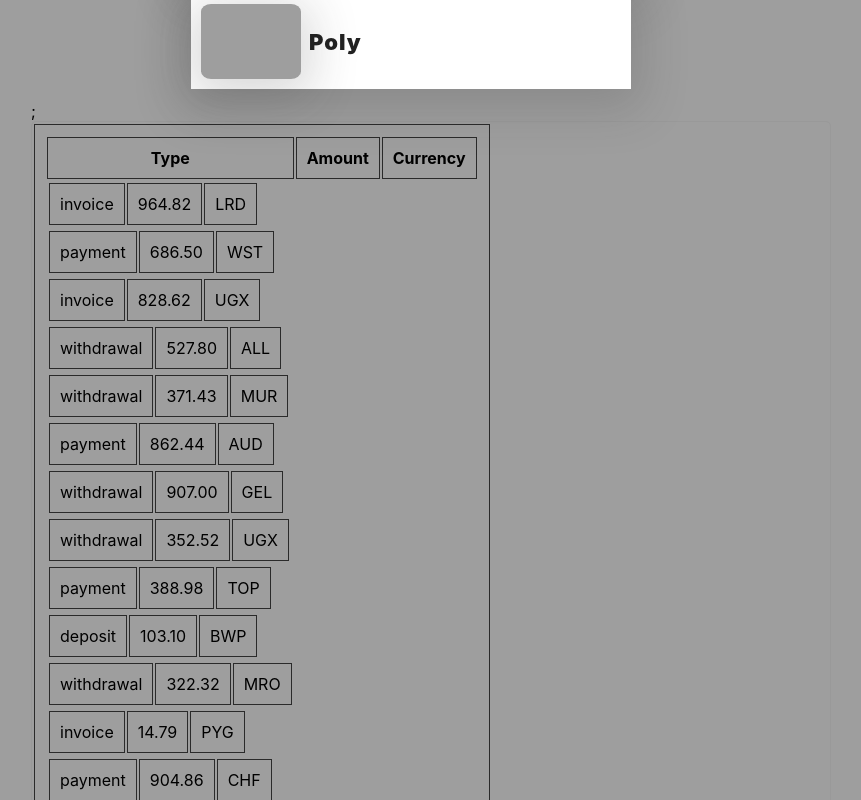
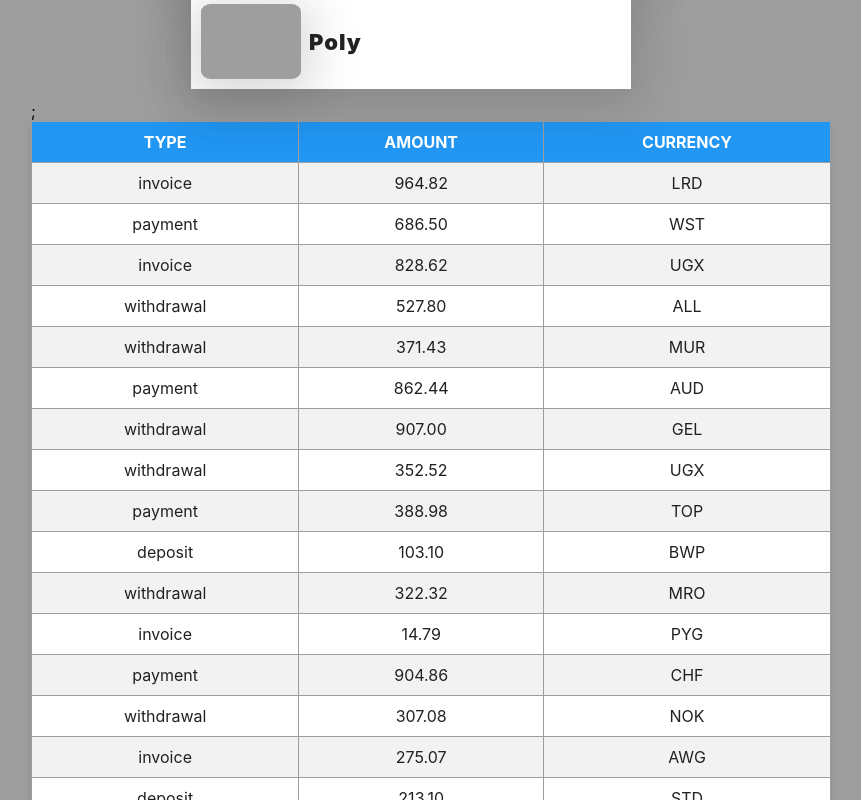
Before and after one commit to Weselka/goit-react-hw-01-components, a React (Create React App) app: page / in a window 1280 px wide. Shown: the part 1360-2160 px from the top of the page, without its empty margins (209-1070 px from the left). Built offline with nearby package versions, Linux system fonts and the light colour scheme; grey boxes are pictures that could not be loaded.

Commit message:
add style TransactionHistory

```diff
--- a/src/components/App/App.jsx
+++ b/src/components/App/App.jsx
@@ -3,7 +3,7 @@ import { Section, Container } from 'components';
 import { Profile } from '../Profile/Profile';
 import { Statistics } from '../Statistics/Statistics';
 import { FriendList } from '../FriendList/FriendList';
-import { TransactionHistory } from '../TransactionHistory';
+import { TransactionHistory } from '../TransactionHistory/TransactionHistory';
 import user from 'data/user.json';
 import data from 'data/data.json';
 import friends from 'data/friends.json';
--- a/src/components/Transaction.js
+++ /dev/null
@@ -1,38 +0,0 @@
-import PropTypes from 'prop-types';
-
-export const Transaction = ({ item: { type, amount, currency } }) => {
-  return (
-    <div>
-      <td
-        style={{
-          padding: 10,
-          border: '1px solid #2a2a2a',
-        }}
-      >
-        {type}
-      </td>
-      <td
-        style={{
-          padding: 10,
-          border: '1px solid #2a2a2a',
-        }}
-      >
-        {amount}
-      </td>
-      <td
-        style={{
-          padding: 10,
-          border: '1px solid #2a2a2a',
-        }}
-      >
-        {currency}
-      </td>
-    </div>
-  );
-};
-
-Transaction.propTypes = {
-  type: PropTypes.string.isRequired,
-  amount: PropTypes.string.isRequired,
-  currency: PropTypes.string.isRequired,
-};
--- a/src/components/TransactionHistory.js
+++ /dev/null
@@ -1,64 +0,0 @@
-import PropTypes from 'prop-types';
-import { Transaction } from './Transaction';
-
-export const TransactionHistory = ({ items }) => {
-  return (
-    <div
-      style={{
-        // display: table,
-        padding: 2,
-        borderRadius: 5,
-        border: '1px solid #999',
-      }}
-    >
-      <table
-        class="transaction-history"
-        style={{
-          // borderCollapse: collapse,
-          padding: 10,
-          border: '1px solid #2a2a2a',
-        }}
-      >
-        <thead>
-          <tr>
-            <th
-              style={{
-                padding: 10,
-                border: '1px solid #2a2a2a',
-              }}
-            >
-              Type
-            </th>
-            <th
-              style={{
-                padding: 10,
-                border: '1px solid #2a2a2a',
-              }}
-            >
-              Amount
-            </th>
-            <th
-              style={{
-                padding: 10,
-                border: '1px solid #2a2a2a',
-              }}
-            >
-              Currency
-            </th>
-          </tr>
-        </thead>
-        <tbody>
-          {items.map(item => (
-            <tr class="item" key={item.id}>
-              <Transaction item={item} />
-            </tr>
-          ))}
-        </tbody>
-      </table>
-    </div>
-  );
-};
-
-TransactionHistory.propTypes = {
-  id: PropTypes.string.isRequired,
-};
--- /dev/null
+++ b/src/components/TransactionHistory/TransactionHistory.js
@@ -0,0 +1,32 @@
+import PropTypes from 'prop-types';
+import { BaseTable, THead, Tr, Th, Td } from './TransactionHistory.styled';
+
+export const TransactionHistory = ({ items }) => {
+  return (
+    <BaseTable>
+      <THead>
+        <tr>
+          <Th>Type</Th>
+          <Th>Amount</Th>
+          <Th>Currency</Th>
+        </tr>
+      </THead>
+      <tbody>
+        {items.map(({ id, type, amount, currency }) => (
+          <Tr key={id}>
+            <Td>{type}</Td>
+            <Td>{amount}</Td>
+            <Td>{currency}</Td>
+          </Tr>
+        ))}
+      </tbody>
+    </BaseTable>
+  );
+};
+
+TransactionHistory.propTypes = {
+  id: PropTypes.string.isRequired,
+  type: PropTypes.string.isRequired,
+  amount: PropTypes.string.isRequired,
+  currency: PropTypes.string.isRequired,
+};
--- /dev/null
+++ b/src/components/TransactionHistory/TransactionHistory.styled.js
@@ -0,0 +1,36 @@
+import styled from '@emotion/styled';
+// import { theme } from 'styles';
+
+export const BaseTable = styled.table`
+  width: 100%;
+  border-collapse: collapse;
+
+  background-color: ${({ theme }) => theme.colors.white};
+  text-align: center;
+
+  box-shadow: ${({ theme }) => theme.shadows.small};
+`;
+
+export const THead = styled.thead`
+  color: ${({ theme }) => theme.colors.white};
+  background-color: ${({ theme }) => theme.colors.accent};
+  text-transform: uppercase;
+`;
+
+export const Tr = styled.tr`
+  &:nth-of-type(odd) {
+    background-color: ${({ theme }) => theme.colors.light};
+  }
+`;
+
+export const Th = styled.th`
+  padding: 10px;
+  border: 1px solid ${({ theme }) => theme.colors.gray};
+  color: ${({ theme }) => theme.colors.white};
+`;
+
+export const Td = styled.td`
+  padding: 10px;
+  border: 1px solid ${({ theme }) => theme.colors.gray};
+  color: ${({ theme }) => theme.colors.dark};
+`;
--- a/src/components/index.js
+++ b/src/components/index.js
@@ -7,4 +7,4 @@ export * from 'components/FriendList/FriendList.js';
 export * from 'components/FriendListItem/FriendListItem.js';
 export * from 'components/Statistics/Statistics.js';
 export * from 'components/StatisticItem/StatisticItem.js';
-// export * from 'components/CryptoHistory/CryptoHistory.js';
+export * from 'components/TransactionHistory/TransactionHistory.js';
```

# Work to complete
Write out each entry word for word, images excluded.

# Task answer
Before and after one commit to Weselka/goit-react-hw-01-components, a React (Create React App) app: page / in a window 1280 px wide. Shown: the part 1360-2160 px from the top of the page, without its empty margins (209-1070 px from the left). Built offline with nearby package versions, Linux system fonts and the light colour scheme; grey boxes are pictures that could not be loaded.

Commit message:
add style TransactionHistory

```diff
--- a/src/components/App/App.jsx
+++ b/src/components/App/App.jsx
@@ -3,7 +3,7 @@ import { Section, Container } from 'components';
 import { Profile } from '../Profile/Profile';
 import { Statistics } from '../Statistics/Statistics';
 import { FriendList } from '../FriendList/FriendList';
-import { TransactionHistory } from '../TransactionHistory';
+import { TransactionHistory } from '../TransactionHistory/TransactionHistory';
 import user from 'data/user.json';
 import data from 'data/data.json';
 import friends from 'data/friends.json';
--- a/src/components/Transaction.js
+++ /dev/null
@@ -1,38 +0,0 @@
-import PropTypes from 'prop-types';
-
-export const Transaction = ({ item: { type, amount, currency } }) => {
-  return (
-    <div>
-      <td
-        style={{
-          padding: 10,
-          border: '1px solid #2a2a2a',
-        }}
-      >
-        {type}
-      </td>
-      <td
-        style={{
-          padding: 10,
-          border: '1px solid #2a2a2a',
-        }}
-      >
-        {amount}
-      </td>
-      <td
-        style={{
-          padding: 10,
-          border: '1px solid #2a2a2a',
-        }}
-      >
-        {currency}
-      </td>
-    </div>
-  );
-};
-
-Transaction.propTypes = {
-  type: PropTypes.string.isRequired,
-  amount: PropTypes.string.isRequired,
-  currency: PropTypes.string.isRequired,
-};
--- a/src/components/TransactionHistory.js
+++ /dev/null
@@ -1,64 +0,0 @@
-import PropTypes from 'prop-types';
-import { Transaction } from './Transaction';
-
-export const TransactionHistory = ({ items }) => {
-  return (
-    <div
-      style={{
-        // display: table,
-        padding: 2,
-        borderRadius: 5,
-        border: '1px solid #999',
-      }}
-    >
-      <table
-        class="transaction-history"
-        style={{
-          // borderCollapse: collapse,
-          padding: 10,
-          border: '1px solid #2a2a2a',
-        }}
-      >
-        <thead>
-          <tr>
-            <th
-              style={{
-                padding: 10,
-                border: '1px solid #2a2a2a',
-              }}
-            >
-              Type
-            </th>
-            <th
-              style={{
-                padding: 10,
-                border: '1px solid #2a2a2a',
-              }}
-            >
-              Amount
-            </th>
-            <th
-              style={{
-                padding: 10,
-                border: '1px solid #2a2a2a',
-              }}
-            >
-              Currency
-            </th>
-          </tr>
-        </thead>
-        <tbody>
-          {items.map(item => (
-            <tr class="item" key={item.id}>
-              <Transaction item={item} />
-            </tr>
-          ))}
-        </tbody>
-      </table>
-    </div>
-  );
-};
-
-TransactionHistory.propTypes = {
-  id: PropTypes.string.isRequired,
-};
--- /dev/null
+++ b/src/components/TransactionHistory/TransactionHistory.js
@@ -0,0 +1,32 @@
+import PropTypes from 'prop-types';
+import { BaseTable, THead, Tr, Th, Td } from './TransactionHistory.styled';
+
+export const TransactionHistory = ({ items }) => {
+  return (
+    <BaseTable>
+      <THead>
+        <tr>
+          <Th>Type</Th>
+          <Th>Amount</Th>
+          <Th>Currency</Th>
+        </tr>
+      </THead>
+      <tbody>
+        {items.map(({ id, type, amount, currency }) => (
+          <Tr key={id}>
+            <Td>{type}</Td>
+            <Td>{amount}</Td>
+            <Td>{currency}</Td>
+          </Tr>
+        ))}
+      </tbody>
+    </BaseTable>
+  );
+};
+
+TransactionHistory.propTypes = {
+  id: PropTypes.string.isRequired,
+  type: PropTypes.string.isRequired,
+  amount: PropTypes.string.isRequired,
+  currency: PropTypes.string.isRequired,
+};
--- /dev/null
+++ b/src/components/TransactionHistory/TransactionHistory.styled.js
@@ -0,0 +1,36 @@
+import styled from '@emotion/styled';
+// import { theme } from 'styles';
+
+export const BaseTable = styled.table`
+  width: 100%;
+  border-collapse: collapse;
+
+  background-color: ${({ theme }) => theme.colors.white};
+  text-align: center;
+
+  box-shadow: ${({ theme }) => theme.shadows.small};
+`;
+
+export const THead = styled.thead`
+  color: ${({ theme }) => theme.colors.white};
+  background-color: ${({ theme }) => theme.colors.accent};
+  text-transform: uppercase;
+`;
+
+export const Tr = styled.tr`
+  &:nth-of-type(odd) {
+    background-color: ${({ theme }) => theme.colors.light};
+  }
+`;
+
+export const Th = styled.th`
+  padding: 10px;
+  border: 1px solid ${({ theme }) => theme.colors.gray};
+  color: ${({ theme }) => theme.colors.white};
+`;
+
+export const Td = styled.td`
+  padding: 10px;
+  border: 1px solid ${({ theme }) => theme.colors.gray};
+  color: ${({ theme }) => theme.colors.dark};
+`;
--- a/src/components/index.js
+++ b/src/components/index.js
@@ -7,4 +7,4 @@ export * from 'components/FriendList/FriendList.js';
 export * from 'components/FriendListItem/FriendListItem.js';
 export * from 'components/Statistics/Statistics.js';
 export * from 'components/StatisticItem/StatisticItem.js';
-// export * from 'components/CryptoHistory/CryptoHistory.js';
+export * from 'components/TransactionHistory/TransactionHistory.js';
```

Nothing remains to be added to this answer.